It’s hard to be a resident of Los Angeles who follows the news and not be exposed to numerous stories about a shortage of vacant apartments. My observation is that both current City officials and those who hope to be City officials after the next election lament the lack of enough housing. I’ve read various proposals to address this issue.
One solution that actually made its way into law, prompted by efforts at the State level, is to allow property owners to build Accessory Dwelling Units (ADU’s). The law allows for ADU construction, within a series of constraints, on both single-family and multi-unit zoned properties. The law codifies construction rules, including those related to parking, making it possible to convert a two car garage into an ADU without having to replace the parking. What you cannot do, however, is keep the parking in the garage and build the ADU over the garage because the legal height limit is 16’. My friends who are contractors or engineers tell me a minimum of 18’ is required to build a residential space over a garage.
Personally, I would like to build an ADU in a multi-family zoned location. I want to keep garage parking because I don’t want to put more cars on the street, and I want to create additional housing. I can’t because the City prohibits me from doing so because I need two feet above the height limit. If the height limit were increased to 18’ (or more if a pitched roof was cosmetically a better choice), then I would be able to add housing in a city whose officials repeatedly state there is a housing shortage.
My efforts to find out the logic or history of the 16 foot height limit have gotten nowhere. The two most common responses I get are “I don’t know” or “That’s what’s in the State Law.” I’ve not heard a single reason why the 16’ height limit is in place other than that it’s there to intentionally limit the number of units that can be constructed. It’s taken decades for City Hall officials to claim that Los Angeles lacks available housing. Critics claim there are numerous barriers to construction, so it doesn’t surprise me to hear conjecture that a rule could be in place specifically to limit the number of units that could be built.

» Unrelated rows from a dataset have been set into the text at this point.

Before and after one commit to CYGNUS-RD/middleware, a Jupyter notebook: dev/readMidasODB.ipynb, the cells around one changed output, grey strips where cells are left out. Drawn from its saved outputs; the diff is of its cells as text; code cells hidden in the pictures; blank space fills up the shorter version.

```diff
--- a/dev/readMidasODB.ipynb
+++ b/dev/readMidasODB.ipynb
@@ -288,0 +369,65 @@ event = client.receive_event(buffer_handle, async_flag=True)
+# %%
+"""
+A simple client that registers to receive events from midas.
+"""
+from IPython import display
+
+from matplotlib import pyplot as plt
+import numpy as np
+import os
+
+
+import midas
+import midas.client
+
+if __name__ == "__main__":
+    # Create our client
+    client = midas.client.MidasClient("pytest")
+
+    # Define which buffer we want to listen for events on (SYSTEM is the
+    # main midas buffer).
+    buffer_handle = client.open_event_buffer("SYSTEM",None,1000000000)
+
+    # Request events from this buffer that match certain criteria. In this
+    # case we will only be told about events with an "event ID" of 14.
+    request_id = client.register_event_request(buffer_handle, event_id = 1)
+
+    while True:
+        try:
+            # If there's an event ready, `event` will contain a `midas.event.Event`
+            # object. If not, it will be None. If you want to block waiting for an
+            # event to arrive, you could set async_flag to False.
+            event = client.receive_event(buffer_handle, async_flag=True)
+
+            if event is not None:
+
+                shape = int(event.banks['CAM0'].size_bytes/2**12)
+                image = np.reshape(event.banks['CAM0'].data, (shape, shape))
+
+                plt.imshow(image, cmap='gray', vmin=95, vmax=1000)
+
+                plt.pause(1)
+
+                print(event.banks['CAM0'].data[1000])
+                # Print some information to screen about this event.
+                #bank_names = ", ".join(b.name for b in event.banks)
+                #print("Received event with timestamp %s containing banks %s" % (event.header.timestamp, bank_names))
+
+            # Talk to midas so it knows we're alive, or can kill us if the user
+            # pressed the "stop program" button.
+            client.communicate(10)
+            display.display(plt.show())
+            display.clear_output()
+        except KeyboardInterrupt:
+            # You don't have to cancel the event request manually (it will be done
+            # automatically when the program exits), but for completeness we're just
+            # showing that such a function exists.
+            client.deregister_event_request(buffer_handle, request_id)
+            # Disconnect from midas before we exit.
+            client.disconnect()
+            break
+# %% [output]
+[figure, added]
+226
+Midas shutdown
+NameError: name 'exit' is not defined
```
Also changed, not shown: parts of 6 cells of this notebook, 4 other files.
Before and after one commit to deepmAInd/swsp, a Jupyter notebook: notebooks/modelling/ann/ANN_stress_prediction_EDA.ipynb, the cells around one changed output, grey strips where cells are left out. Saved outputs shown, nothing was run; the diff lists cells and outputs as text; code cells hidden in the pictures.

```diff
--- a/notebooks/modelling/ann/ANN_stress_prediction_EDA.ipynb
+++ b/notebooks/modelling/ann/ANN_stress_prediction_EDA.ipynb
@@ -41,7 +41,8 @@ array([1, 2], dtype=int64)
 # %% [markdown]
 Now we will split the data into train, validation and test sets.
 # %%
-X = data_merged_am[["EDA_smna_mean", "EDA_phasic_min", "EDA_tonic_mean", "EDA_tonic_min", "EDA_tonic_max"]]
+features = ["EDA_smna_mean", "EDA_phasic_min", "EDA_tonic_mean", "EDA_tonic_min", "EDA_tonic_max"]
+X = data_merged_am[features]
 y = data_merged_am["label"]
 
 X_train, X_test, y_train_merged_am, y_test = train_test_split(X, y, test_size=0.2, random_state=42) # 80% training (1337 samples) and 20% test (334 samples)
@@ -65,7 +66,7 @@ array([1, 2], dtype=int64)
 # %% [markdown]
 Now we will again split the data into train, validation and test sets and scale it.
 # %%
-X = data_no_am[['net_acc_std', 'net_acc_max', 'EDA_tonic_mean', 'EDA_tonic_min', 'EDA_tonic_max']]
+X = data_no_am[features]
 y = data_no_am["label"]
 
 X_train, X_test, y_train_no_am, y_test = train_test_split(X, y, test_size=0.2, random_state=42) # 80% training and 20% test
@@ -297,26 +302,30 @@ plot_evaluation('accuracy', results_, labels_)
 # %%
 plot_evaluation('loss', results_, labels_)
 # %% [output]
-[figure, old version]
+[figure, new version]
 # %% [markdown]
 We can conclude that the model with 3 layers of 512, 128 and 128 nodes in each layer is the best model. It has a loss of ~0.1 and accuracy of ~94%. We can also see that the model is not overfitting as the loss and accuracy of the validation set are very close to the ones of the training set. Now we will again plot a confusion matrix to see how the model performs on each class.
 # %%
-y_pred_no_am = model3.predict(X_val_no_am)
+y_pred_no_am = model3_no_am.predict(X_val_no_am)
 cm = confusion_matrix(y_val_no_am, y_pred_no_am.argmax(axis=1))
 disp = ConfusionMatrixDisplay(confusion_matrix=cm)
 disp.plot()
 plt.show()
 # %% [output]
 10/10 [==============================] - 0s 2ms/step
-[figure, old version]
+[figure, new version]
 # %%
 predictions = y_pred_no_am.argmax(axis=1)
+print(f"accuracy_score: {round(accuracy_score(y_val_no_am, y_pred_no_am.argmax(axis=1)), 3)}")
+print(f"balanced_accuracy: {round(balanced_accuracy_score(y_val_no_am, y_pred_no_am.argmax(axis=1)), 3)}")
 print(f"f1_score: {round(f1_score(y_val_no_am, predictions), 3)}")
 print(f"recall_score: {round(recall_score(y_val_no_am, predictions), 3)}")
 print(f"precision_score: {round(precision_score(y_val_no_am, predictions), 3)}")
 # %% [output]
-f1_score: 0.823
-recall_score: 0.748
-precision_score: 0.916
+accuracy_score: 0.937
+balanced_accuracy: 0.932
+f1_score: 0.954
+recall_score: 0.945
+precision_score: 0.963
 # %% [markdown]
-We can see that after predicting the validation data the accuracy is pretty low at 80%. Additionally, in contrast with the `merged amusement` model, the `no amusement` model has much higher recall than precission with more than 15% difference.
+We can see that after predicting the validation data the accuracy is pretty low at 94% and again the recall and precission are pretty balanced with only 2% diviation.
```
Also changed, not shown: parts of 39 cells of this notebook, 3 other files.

I frequently read articles that assail developers and complain about the lack of “in fill” units in residential neighborhoods. When a development is proposed, I see protests, and I hear about lawsuits, but I’ve never heard of an ADU protest. I have no way of quantifying how many additional housing units could be constructed if the City increased the allowable height by two feet. It does seem to me that it would be a lot easier, faster, cheaper and less controversial if, for example 1000 “Mom and Pop” property owners scattered throughout the City, each built one or two units, as opposed to developers building a few large developments to create the same amount of housing.
Increasing the height limit by two feet just seems like common sense.
I urge all existing City officials to quickly add another option to the list of potential solutions to the housing shortage by increasing the height limit for ADU construction by at least two feet. I urge all those who hope to become City officials in the next election to support this commonsense measure.
So I repeat the question, could two more feet help alleviate the housing shortage? I think the commonsense answer is “yes.”
(Joshua Blacker, Ph.D. a musician who spent 35 years in the sales and marketing of electronic keyboards and Pro Audio equipment now manages his real estate investments that he purchased during that time with the hope of retiring on more than just Social Security. Joshua is a guest columnist for CityWatch.)